__WORK TASK__: Lines to restate from the data below: from the one containing "Before and after one commit to dattag27/Test, an" to the one containing "Also changed, not shown: 30 other files.", both included. Give them again exactly, and only them.

__MATERIAL FOR THIS TASK__:
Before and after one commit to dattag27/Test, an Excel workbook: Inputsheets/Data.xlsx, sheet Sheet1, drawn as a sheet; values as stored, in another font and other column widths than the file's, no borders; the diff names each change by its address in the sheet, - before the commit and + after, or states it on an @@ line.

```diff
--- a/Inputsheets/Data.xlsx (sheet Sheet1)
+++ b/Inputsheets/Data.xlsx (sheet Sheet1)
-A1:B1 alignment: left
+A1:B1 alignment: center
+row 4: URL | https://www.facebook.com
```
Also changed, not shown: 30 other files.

---

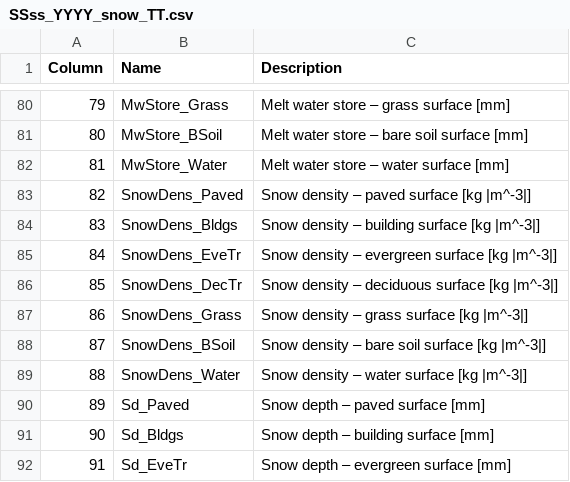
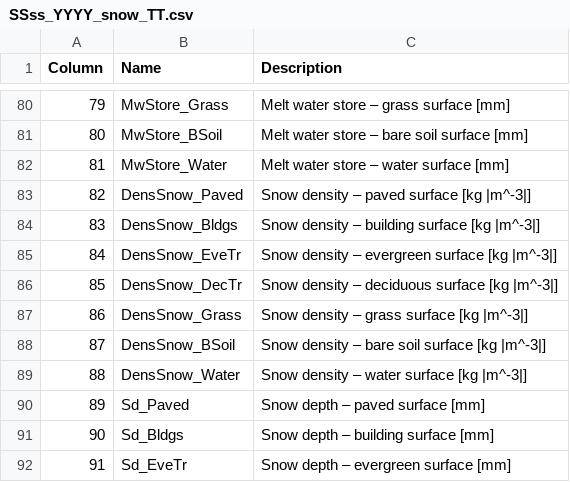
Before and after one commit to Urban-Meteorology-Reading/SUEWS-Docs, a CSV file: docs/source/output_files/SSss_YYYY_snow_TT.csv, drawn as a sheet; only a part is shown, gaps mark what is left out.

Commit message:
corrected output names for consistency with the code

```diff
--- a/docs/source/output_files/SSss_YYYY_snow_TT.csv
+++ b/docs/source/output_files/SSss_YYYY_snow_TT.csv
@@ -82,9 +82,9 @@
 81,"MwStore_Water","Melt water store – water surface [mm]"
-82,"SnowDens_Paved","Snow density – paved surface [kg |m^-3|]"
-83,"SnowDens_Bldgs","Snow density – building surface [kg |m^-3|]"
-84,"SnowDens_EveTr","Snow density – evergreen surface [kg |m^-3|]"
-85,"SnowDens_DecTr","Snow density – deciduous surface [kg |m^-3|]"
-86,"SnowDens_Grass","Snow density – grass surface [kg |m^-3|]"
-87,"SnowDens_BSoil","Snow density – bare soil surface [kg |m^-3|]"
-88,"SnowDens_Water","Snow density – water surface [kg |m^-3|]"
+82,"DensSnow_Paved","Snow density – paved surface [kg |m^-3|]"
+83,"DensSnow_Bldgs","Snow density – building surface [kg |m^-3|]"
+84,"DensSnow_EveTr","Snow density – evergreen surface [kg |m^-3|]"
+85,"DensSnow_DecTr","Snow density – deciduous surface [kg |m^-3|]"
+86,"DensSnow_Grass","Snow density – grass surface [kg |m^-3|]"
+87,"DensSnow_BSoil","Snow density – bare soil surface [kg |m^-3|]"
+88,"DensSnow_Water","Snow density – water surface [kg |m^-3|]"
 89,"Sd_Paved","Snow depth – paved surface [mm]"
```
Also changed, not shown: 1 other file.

__SOLVED EXERCISE__:
Before and after one commit to dattag27/Test, an Excel workbook: Inputsheets/Data.xlsx, sheet Sheet1, drawn as a sheet; values as stored, in another font and other column widths than the file's, no borders; the diff names each change by its address in the sheet, - before the commit and + after, or states it on an @@ line.

```diff
--- a/Inputsheets/Data.xlsx (sheet Sheet1)
+++ b/Inputsheets/Data.xlsx (sheet Sheet1)
-A1:B1 alignment: left
+A1:B1 alignment: center
+row 4: URL | https://www.facebook.com
```
Also changed, not shown: 30 other files.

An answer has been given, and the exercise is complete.